Greetings, and an observation about kitchen duties…

First of all, I want to wish everyone the best possible new year, consistent with the effort that you’ve been willing to put into your recovery. I’d go with the overall “Happy New Year,” but that’s bogus: happiness, of whatever kind, is an inside job, and no magical incantation from me is going to make it anything else.

Now the kitchen.

Let’s imagine that we are cleaning the kitchen as part of our New Year’s Resolutions.

We do the dishes and put them away. We clean out the fridge and toss the containers with the green stuff growing on the top (along with the others that we don’t really dare to open). We sweep and mop the floor. We organize the cabinets and toss all the junk we’ve accumulated and will never use into the garbage with the rest of the detritus. We sterilize the cutting board, wipe down the counters, clean the stove and the oven, and store all the cleaning stuff beneath the sink.

We look at all we’ve done and pronounce it good.

Then we take the garbage, throw it in the broom closet, and slam the door. We lock it, because we don’t want anyone to see it.

Eventually we notice an unpleasant smell in the kitchen. It grows worse over time, and then we look over at the closet and we see all sorts of nasty stuff seeping out from under the door.

At that point, we either clean out the closet and remove the garbage to the dumpster, or we’ll have to abandon the kitchen and–pretty soon–the house as well.

All that work shot to shit, when all we had to do was finish the job as thoroughly as we began.


Skillfully-planned New Year’s Resolutions Work Best

hd-wallpaper-with-fireworks-at-new-years-eve smIt’s New Year’s Day for most cultures, and no doubt many of us have painstakingly worked on lists of all the things that we are going to do to improve ourselves in 2016.  Most of those will be focused on all the “good” things we are going to nurture, and all the “bad” habits we are going to cast by the wayside.  

Inevitably, we will fail in most of them. The reason is simple: such resolutions nearly always focus on the worst things that we believe about ourselves — habits, compulsions, ingrained ways of behaving — that are by definition the things that are most difficult to change.  I’m not suggesting that they don’t need changing, but that taking on the most difficult tasks of our spiritual development all at once is a recipe for disaster.

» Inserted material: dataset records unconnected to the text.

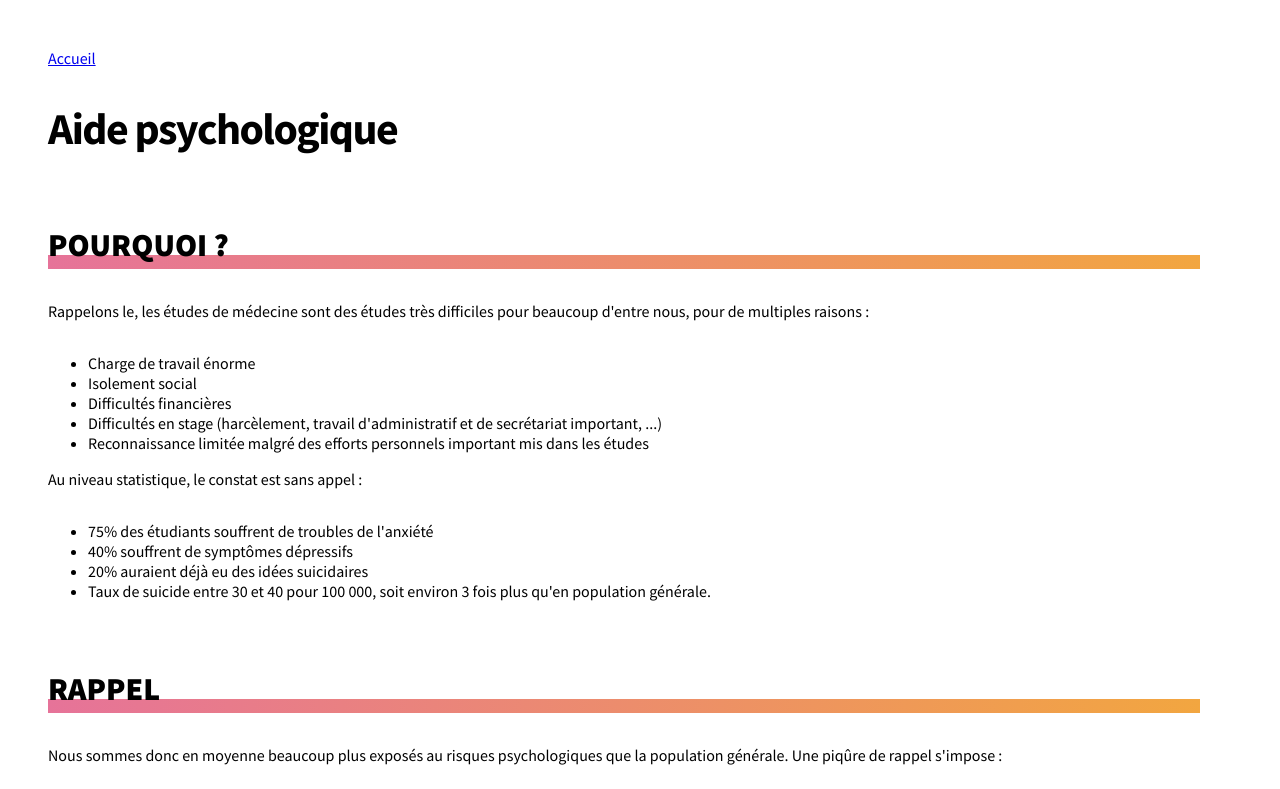
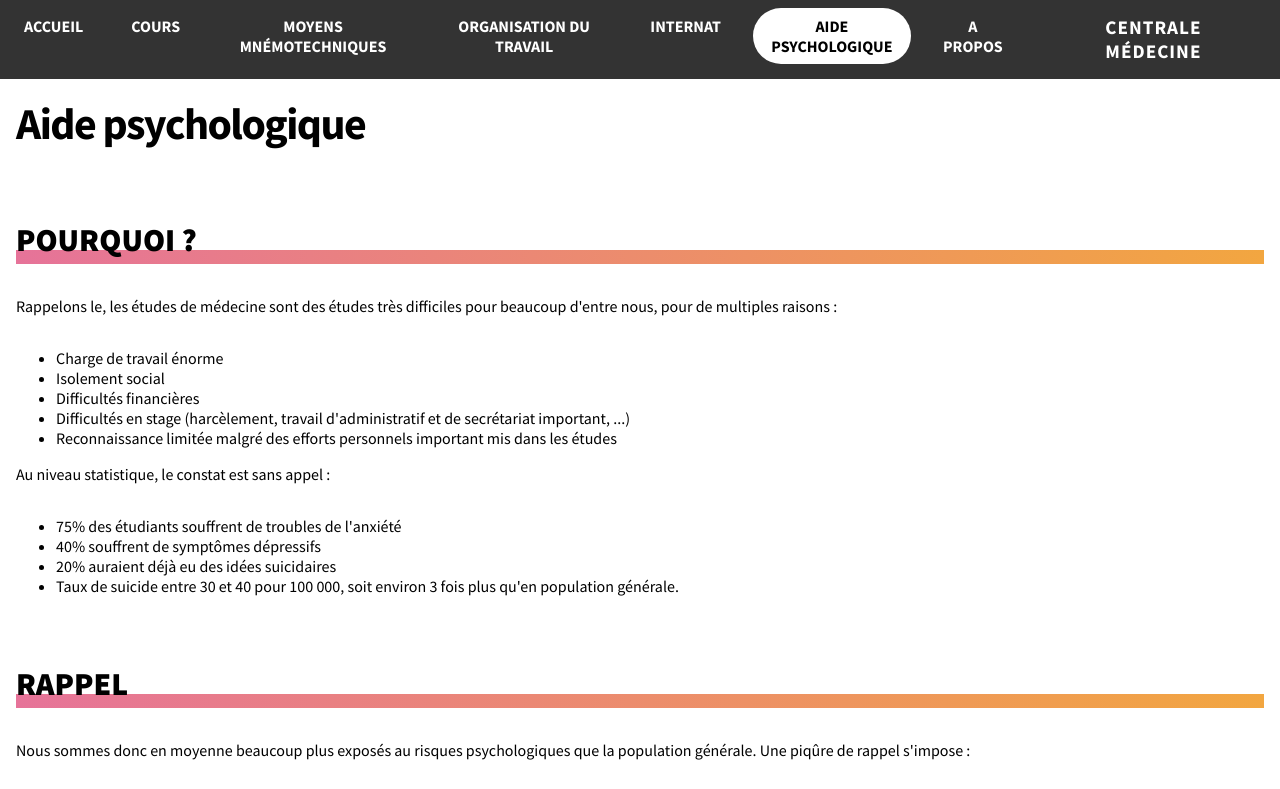
Before and after one commit to rochersuchard/rochersuchard.github.io, a plain HTML site: page aide.html in a window 1280 px wide. Shown: the top 789 px of the page. Drawn offline with Linux system fonts and the light colour scheme.

Commit message:
add code

```diff
--- a/aide.html
+++ b/aide.html
@@ -8,7 +8,18 @@
     </head>
     <body>
         <header>
-            <p><a href="/">Accueil</a></p>
+            <div class="navbar">
+                <ul>
+                    <li><a href="index.html">Accueil</a></li>
+                    <li><a href="cours.html">Cours</a></li>
+                    <li><a href="mnemo.html">Moyens mnémotechniques</a></li>
+                    <li><a href="organisation.html">Organisation du travail</a></li>
+                    <li><a href="internat.html">Internat</a></li>
+                    <li><a class=active href="aide.html">Aide psychologique</a></li>
+                    <li><a href="apropos.html">A propos</a></li>
+                </ul>
+                <div class="logo">Centrale Médecine</div>
+            </div>
         </header>
         <main>
             <h1>Aide psychologique</h1>
--- a/assets/css/styling.css
+++ b/assets/css/styling.css
@@ -7,8 +7,11 @@
 }
 
 body {
-    margin: 3em;
-    margin-right: 5em;
+    margin: 0px;
+}
+
+main {
+    margin : 1em;
 }
 
 p {
@@ -77,3 +80,62 @@ h6 {
 strong {
     font-weight: bold;
 }
+
+header {
+    display: flex;
+}
+
+header .fixed {
+    position: fixed;
+    top: 0px;
+}
+.navbar {
+    background-color: #333;
+    margin: 0;
+    padding: 0;
+    width: 100%;
+    display: flex;
+    top: 0;
+    left: 0;
+    justify-content: space-between;
+    color: white;
+}
+
+.logo
+{
+    display: block;
+    text-align: center;
+    font-size: 1.2em;
+    font-weight: 700;
+    padding: 0.8em 2em;
+    text-transform: uppercase;
+    letter-spacing: 1px;
+}
+
+.navbar ul {
+    display: flex;
+    margin: 0;
+    padding: 0;
+}
+
+.navbar li {
+    padding : 0.5em;
+    list-style-type: none;
+}
+
+.navbar li a {
+    display: block;
+    color: white;
+    text-decoration: none;
+    font-weight: bold;
+    text-align: center;
+    text-transform: uppercase;
+    padding: 0.5em 1em;
+    transition: 0.5s;
+    border-radius: 50px;
+}
+
+.navbar li a:hover, li a.active {
+    background-color: rgb(255, 255, 255);
+    color: black;
+}
```
Also changed, not shown: apropos.html (added, +27 -0 lines), assets/js/mnemos.json (+95 -15 lines), index.html (+18 -13 lines), internat.html (+27 -0 lines), mnemo.html (+12 -1 lines), nav.html (added, +7 -0 lines), organisation.html (+12 -1 lines).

Black and white, rigid thinking comes naturally to addicts, whether we have been plagued by chemical or process addictions like shopping, overeating, sexual compulsions — whatever.  “Wearing life like a loose garment” is hard when we have spent entire lives convinced that we are either “good” or “bad,” (often by someone else’s definition).  We have to believe certain things or our entire legend will fall apart, and we come to believe them to a degree that makes it pretty hard to become flexible.  A list of resolutions based on good and bad, right and wrong, healthy or unhealthy is going to be an incredibly tough row to hoe, and most of us will crap out on it.  Then our self-esteem and shame will tell us, once again, that we don’t measure up.

I suggest that, instead of a big list of promises that will likely sabotage the whole project, we concentrate on one (or at the most, two) things that we want to change about ourselves. Second — but no less important — we’ll stop thinking of those things as “good” and “bad,” but rather as “skillful” or “unskillful” things that we can change gradually.  

That is an extremely important change in perception.  When we are learning a skill, we expect to make mistakes — to be more or less unskillful — for quite a period of time.  When we’re learning, we’re allowed to make mistakes.  If you weren’t allowed to make mistakes before, I’m giving you permission to do so from now on.

We start each project as error-prone, unskillful practitioners, but doing our honest best.  When we make the inevitable slip-ups (hopefully not slips, but even so…), we forgive ourselves, resolve to work at becoming more skillful, write in our journals the things that we have learned, hit some extra meetings if appropriate, call our supports, and go about learning our new skills.

Changing the habits of a lifetime is a big job.  We wouldn’t start on do-it-yourself re-roofing, plumbing, carpeting and painting the house all at the same time, and it doesn’t make sense to take on too many major self-help projects at once, either.

In fact, it’s pretty unskillful.

Have a Happy, Skillful New Year, and know that I wish for you those things that I wish for the people I hold most dear.